By Serin Sarsour
Brooklyn College held a CUNY-wide Eid al-Fitr community celebration on Wednesday, May 4 with the efforts of several clubs.
“The Eid celebration was great!” said BC junior Fatimah Kezadri. “I met many new people and enjoyed the food, music, and socializing. Looking forward to another one.”
Eid al-Fitr is one of the two main holidays that Muslims celebrate every year, the other being Eid al-Adha. Eid al-Fitr, in particular, is when Muslims celebrate having fasted for 29 to 30 days prior to that day; the month that Muslims fast annually is called Ramadan. Along with their fasting, Muslims pray five times per day and read their holy book, the Quran, in order to further their connections with God. Muslims also partake in good deeds, such as donating money to charity. Donating money to charitable efforts every year is one of the five pillars of Islam called zakat.
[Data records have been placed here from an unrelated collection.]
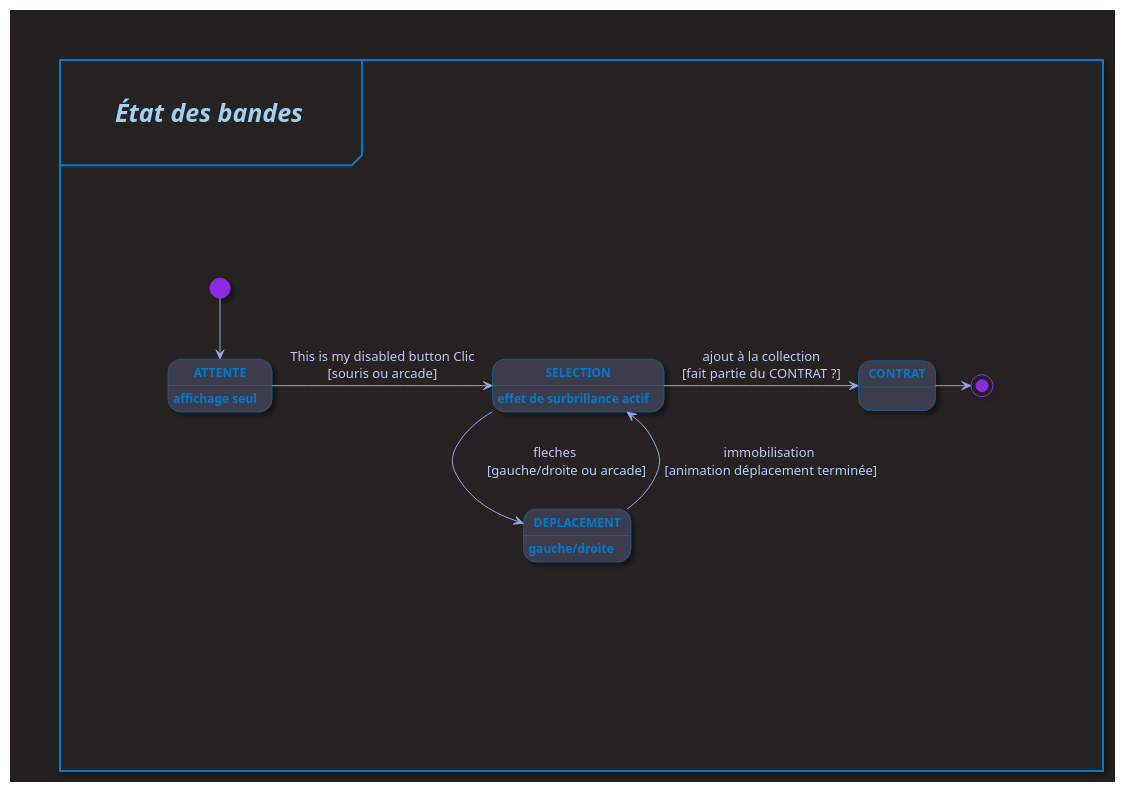
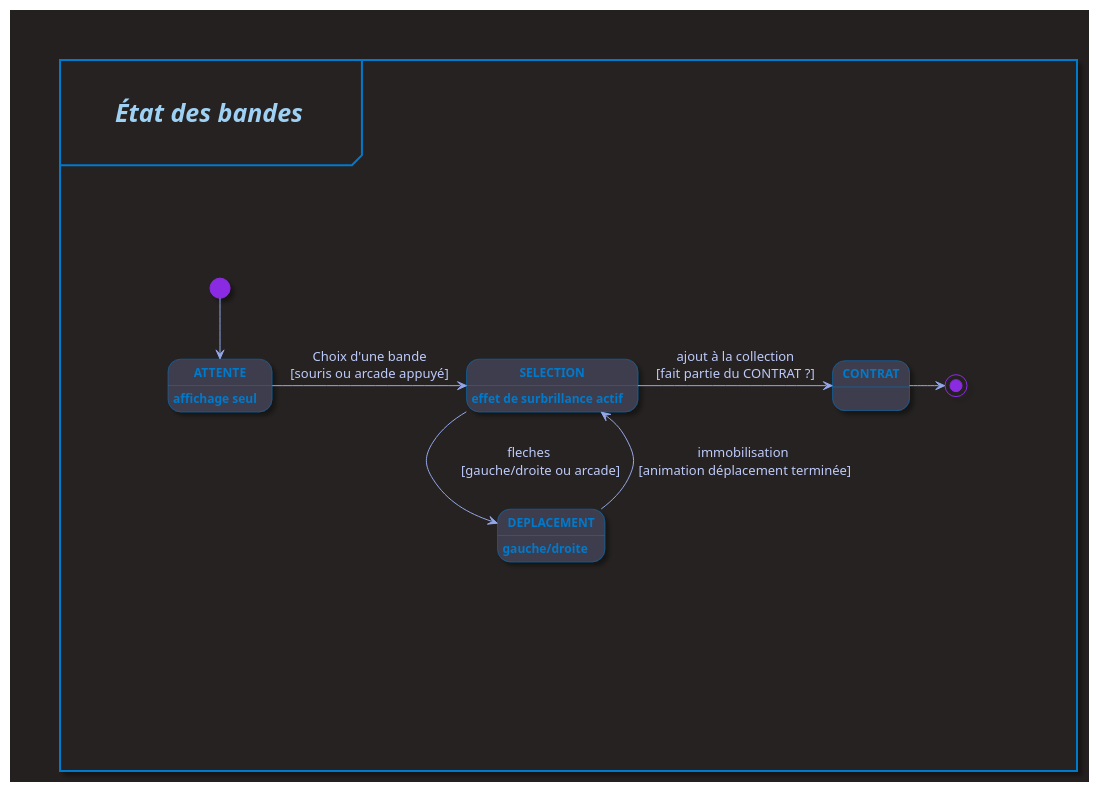
Before and after one commit to MaiveCL/Projet_session_JV: the diagram in docs/uml/puml/BandesStateDiagram.puml, drawn with PlantUML.

Commit message:
test plant uml automatisation pour la 101e fois

```diff
--- a/docs/uml/puml/BandesStateDiagram.puml
+++ b/docs/uml/puml/BandesStateDiagram.puml
@@ -1,45 +1,45 @@
 @startuml "État des bandes"
 ' Définir le style global
 skinparam {
     backgroundColor #252020ff
     shadowing true
     FontName "Consolas"
     ArrowColor #94a7e7ff
     ArrowFontColor #bdcbfbff
     StartColor #007acc
     EndColor #bdcbfb
 }
 ' Style pour les states
 skinparam state {
     BackgroundColor #3e3e4eff
     fontColor #007acc
     BorderColor #007acc
     FontName "Consolas"
     FontSize 12
     FontStyle bold
 }
 <style>
 mainframe {
   LineColor #007acc
   LineThickness 2.0
   FontColor #9ed1f3ff
   FontSize 25
   FontStyle italic
   Margin 50
   Padding 100
 }
 </style>
 mainframe \n\t**État des bandes**\t\n
 
     state ATTENTE : affichage seul
     state SELECTION : effet de surbrillance actif
     state DEPLACEMENT : gauche/droite
     state CONTRAT
 
     [*] #BlueViolet --> ATTENTE
-    ATTENTE -> SELECTION : This is my disabled button Clic\n[souris ou arcade]
+    ATTENTE -> SELECTION : Choix d'une bande\n[souris ou arcade appuyé]
     SELECTION -> DEPLACEMENT : fleches\n\t[gauche/droite ou arcade]\t
     DEPLACEMENT --> SELECTION :immobilisation\n [animation déplacement terminée]
     SELECTION -> CONTRAT :ajout à la collection\n[fait partie du CONTRAT ?]
     CONTRAT -> [*] #BlueViolet
 @enduml
```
“My favorite part about Eid is getting dressed up and going to Eid prayer with family,” added Kezadri.
The event was held at the West Quad and was put together by the Muslim Women’s Leadership Project (MWLDP) and the Women’s Center with help from several clubs, including Bridges for Yemen, Students for Justice in Palestine (SJP), Muslims Giving Back, the Islamic Society, Muslim Women’s Educational Initiative (MWEI), the Office of Diversity and Equity Programs, the Bangladesh Students Association (BSA), and S.A.I.L.
Similar to Ramadan, one of Eid’s purposes is to bring the Muslim community together. “It [Eid] brings families and friends together to have a great time full of fun and happiness,” said Eman Saleh, a junior at BC who forms part of Bridges for Yemen and serves as the treasurer of SJP.
This year, Ramadan lasted 30 days and Eid al-Fitr fell on Monday, May 2, which was celebrated for three days. During the holiday, Muslims wear their nicest clothes, usually from their specific cultures, exchange gifts, and pray and eat with their loved ones.
At BC’s Eid celebration, games, a photo booth, henna, club tabling, and food were offered. “The framework was sort of like an Eid bazaar where we get to see and showcase different cultures and practices that take place during Eid,” said Fahria Orine, the president of Muslim Women’s Educational Initiative (MWEI). A bazaar is similar to a marketplace where multiple shops and stands are available to the public. Each table that was present at the event represented different clubs and cultures at BC.
“My favorite part about the celebration was seeing the entire Muslim community from different cultures celebrating Eid together with their own cultural spirits,” Saleh said. “Also, it was great trying the dessert from all the different cultures that attended the events.”
Over 80 people attended the event and represented their cultures proudly through their attire. The event was meant to celebrate and highlight the cultural diversity at BC, all while bringing the community together.
Although the celebration was a success, the clubs and organizations involved in the planning and assembling of the event faced a couple of obstacles.
“I would say the only challenge was timing since it was on day three of Eid and we were all trying to plan what to bring to the table,” said Orine. “In the future, we hope to showcase the cultures of a lot more of our members and also provide history as to why we celebrate Eid as Muslims.”
Students like BC senior Shuma Easmin look forward to attending future Eid celebrations at BC. “I am able to learn about so many different cultures and [being] able to interact with them is an experience that I always look forward to,” said Easmin, who is also a member of the BSA.
Those involved with the celebration have a few suggestions for similar events in the future. “Having it outside so non-Muslims can see the way different cultures/Muslims celebrate Eid would be nice,” Saleh said.